The reporting of the trend is created both algorithmically and editorially, Blum said. It is first algorithmically created based on the data, the statistics and the definitions it uses. It is then reviewed and refined by human editors, who can review the underlying cases and docket information and provide added context and insight.
A key distinguishing factor about Trend Detection, Hancock said, is that it is not a research tool in which editors suspect a trend and then seek to confirm it. Rather, it is detecting trends algorithmically to surface ones that might not otherwise be seen but that are of interest to Radar’s readers.
The system is further calibrated to identify trends only when they reach a certain level of intensity, consistency and confidence level. “We’ve calibrated the system to require a certain level of intensity, a certain level of confidence, before we would surface it,” Blum said. “And then we also have editorial review.”
Customized News Feeds
For subscribers, the trends they see are filtered according to the preferences they have set. As I have previously explained, a central feature of Law.com Radar is that users are able to customize their news feeds by industries, practice areas and geographic regions, as well as for news related to specific companies and law firms.
The card for a specific trend provides an overview of its duration, the degree of change, and the total cases involved, as well as a “Signal Strength” score, which reflects the intensity, impact and business significance of the trend on a scale of 1-10.
The card also lists the cases that underlie the trend. Clicking on any case name brings up a modal showing a summary of the case and a link to court documents.
Automating A Manual Process
So what is the value of this service to subscribers? Blum and Hancock say it is in adding a layer of efficiency to an activity many law firms already routinely perform — that of litigation surveillance and monitoring — but that they currently do using mostly manual methods.

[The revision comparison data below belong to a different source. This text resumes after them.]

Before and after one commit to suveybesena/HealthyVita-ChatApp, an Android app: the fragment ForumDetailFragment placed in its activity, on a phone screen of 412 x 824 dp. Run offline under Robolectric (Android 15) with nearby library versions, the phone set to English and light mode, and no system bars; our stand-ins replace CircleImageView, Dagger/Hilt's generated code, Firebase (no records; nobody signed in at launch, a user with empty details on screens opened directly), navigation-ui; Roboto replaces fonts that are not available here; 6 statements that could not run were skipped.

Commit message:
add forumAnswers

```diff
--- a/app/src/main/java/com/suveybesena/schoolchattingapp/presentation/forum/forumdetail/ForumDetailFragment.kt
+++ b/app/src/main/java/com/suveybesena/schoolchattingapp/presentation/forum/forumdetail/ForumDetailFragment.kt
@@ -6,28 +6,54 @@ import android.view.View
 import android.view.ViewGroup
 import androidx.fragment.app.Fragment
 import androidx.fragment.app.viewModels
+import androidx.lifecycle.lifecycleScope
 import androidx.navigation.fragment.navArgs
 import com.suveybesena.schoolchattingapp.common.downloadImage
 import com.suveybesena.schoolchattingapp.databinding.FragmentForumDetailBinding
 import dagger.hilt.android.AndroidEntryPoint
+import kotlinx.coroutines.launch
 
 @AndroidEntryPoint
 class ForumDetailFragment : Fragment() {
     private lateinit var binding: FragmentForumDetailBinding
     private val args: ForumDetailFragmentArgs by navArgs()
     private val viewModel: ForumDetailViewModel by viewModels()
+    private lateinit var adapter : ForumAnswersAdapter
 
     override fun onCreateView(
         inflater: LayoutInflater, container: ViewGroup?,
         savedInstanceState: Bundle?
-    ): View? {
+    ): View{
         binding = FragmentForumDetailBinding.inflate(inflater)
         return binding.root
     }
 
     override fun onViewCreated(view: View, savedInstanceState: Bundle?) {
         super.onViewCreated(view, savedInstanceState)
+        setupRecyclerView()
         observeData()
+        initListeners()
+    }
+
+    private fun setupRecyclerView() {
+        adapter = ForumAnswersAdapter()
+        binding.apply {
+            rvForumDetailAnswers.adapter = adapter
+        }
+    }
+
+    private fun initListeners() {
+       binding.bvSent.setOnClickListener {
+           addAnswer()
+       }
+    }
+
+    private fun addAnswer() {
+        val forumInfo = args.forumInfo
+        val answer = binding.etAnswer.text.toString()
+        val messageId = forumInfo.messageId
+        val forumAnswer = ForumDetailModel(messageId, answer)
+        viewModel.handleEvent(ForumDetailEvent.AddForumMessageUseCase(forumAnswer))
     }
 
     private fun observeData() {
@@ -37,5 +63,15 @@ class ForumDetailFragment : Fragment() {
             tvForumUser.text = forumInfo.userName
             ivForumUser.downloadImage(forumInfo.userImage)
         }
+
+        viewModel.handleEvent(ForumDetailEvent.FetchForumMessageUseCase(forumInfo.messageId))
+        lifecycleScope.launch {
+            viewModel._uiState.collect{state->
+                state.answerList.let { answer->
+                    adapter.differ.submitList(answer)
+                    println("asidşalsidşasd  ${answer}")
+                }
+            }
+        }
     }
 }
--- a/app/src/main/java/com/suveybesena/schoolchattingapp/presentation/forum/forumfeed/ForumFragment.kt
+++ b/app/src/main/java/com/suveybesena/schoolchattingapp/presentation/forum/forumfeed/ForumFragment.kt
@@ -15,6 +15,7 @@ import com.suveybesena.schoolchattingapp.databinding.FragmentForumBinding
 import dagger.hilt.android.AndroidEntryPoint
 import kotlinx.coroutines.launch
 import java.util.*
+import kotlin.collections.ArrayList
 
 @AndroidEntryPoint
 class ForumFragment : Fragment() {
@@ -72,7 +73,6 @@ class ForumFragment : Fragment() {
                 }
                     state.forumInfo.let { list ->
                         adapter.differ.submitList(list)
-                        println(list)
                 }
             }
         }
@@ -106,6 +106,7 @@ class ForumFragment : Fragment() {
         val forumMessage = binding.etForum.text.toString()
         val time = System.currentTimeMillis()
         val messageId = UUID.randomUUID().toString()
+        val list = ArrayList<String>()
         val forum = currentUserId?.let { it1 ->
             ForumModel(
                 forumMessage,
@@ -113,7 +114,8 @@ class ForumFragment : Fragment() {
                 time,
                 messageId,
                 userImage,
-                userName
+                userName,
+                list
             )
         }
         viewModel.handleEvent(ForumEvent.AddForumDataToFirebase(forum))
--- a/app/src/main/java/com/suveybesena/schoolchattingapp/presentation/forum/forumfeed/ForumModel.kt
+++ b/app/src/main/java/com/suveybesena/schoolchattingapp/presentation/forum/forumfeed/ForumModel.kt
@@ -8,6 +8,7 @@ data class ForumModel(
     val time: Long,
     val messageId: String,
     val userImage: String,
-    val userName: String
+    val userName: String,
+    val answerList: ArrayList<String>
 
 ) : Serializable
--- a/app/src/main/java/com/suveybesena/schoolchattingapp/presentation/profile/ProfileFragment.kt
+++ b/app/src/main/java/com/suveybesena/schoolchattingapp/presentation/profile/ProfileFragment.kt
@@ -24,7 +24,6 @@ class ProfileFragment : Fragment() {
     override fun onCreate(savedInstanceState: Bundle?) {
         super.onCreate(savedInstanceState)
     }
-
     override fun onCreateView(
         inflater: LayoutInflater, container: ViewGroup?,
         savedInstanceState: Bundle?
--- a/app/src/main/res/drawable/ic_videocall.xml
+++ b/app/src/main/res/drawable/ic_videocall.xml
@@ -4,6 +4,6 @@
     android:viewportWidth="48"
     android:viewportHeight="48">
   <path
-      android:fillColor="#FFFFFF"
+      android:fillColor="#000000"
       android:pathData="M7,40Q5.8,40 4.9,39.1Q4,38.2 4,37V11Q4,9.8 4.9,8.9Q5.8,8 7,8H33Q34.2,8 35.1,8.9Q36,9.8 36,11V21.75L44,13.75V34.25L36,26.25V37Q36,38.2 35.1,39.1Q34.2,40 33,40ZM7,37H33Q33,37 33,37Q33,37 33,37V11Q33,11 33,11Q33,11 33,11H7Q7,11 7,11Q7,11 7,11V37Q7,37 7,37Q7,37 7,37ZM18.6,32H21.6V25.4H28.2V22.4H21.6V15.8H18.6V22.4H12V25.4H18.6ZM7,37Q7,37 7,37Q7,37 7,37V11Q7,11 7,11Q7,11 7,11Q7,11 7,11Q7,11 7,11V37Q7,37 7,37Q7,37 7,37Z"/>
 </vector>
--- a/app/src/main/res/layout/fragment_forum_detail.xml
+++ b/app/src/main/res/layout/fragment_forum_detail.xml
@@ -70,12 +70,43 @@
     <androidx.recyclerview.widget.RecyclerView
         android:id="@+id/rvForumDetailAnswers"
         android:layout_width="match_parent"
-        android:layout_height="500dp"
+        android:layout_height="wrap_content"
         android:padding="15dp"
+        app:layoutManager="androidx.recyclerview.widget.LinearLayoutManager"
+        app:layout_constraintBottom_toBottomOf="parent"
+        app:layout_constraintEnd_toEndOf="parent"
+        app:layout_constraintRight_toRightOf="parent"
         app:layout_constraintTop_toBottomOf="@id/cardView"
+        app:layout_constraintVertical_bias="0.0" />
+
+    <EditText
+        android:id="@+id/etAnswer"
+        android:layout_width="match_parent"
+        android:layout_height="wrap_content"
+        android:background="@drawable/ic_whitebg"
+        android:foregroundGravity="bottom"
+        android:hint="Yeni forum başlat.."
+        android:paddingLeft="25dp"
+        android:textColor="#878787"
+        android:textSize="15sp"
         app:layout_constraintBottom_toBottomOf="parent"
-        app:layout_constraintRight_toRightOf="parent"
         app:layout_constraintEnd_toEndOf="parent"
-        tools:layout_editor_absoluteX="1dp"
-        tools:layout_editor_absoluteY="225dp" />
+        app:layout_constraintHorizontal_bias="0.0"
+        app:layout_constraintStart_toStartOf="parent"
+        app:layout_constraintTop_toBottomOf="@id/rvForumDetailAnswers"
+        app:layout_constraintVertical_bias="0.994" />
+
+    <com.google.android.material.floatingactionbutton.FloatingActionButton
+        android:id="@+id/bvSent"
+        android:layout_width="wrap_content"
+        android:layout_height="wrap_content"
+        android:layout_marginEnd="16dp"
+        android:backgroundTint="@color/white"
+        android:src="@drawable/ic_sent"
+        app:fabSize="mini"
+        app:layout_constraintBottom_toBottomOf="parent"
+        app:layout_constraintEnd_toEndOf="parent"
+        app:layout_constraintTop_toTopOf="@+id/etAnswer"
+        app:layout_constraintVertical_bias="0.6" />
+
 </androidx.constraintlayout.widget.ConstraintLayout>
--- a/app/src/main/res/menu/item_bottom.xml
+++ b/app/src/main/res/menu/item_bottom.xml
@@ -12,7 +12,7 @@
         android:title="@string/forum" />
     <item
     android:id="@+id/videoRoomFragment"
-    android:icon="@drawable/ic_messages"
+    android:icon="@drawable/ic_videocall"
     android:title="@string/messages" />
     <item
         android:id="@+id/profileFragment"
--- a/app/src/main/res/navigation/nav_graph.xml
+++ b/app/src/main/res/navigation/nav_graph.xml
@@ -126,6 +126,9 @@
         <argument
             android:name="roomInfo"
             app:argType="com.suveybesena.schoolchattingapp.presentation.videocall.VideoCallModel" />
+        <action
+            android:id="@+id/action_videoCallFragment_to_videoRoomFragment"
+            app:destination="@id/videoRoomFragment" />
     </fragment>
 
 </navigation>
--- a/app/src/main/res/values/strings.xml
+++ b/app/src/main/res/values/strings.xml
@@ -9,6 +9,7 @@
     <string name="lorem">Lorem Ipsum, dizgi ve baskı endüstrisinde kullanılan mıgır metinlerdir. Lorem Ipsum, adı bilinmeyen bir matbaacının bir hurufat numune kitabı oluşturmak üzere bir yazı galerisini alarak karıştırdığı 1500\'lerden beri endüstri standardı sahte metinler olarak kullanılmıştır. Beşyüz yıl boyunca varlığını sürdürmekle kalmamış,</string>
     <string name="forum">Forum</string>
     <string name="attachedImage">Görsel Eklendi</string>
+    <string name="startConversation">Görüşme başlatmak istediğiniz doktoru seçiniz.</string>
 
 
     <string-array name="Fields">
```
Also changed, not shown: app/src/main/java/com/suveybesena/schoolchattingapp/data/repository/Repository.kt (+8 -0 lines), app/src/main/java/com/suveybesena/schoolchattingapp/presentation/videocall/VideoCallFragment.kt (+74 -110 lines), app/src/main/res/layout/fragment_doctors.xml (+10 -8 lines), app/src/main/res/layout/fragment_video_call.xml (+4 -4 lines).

Whether through their research departments, business development teams, or by individual litigators, law firms are watching the flow of cases for patterns, and then making business decisions or providing client advice based on that information, Blum said.
“This is an effort to automate some of that process and deliver that finding, that discovery, directly to the end user,” she said.
Hancock said Radar’s regular algorithmic reporting of litigation news was already beginning to reveal patterns, but in a drip fashion that only close followers, such as ALM’s own editors, would perceive.
But for readers who might think, “It seems like I’ve seen several of these cases recently,” Trend Detection eliminates the need for them to go back through stories and try to verify that on their own. “The idea is really to surface that and push that insight to the user,” he said.
While Trend Detection identifies trends in existing practice areas, I asked Blum and Hancock if it could identify emerging potential new areas of practice.
It is not there yet, Blum said, but she is hopeful that they can eventually build that into the product. In the meantime, ALM’s editors are watching for such trends, and then adding them into the product as they become significant. One example: cryptocurrency was added to Radar six months ago as editors identified that as a focus of litigation.
And while Trend Detection currently works only with litigation data, Blum says it will also eventually be used to identify trends in deal data and possibly in the law firm business and financial data that ALM collects.
Full access to Law.com Radar, including the new Trend Detection feature, is available through either a Law.com subscription, which costs $124.99 a month when billed annually, or as a standalone subscription for $19.99 a month. ALM also offers a free version of Law.com Radar, but it lacks all the features of the premium version and does not include Trend Detection.
ALM launched Law.com Radar — originally under the name Legal Radar — in February 2020. In November 2020, it rolled out a new version, renamed Law.com Radar, that added news of corporate transactions and introduced the paid subscriptions.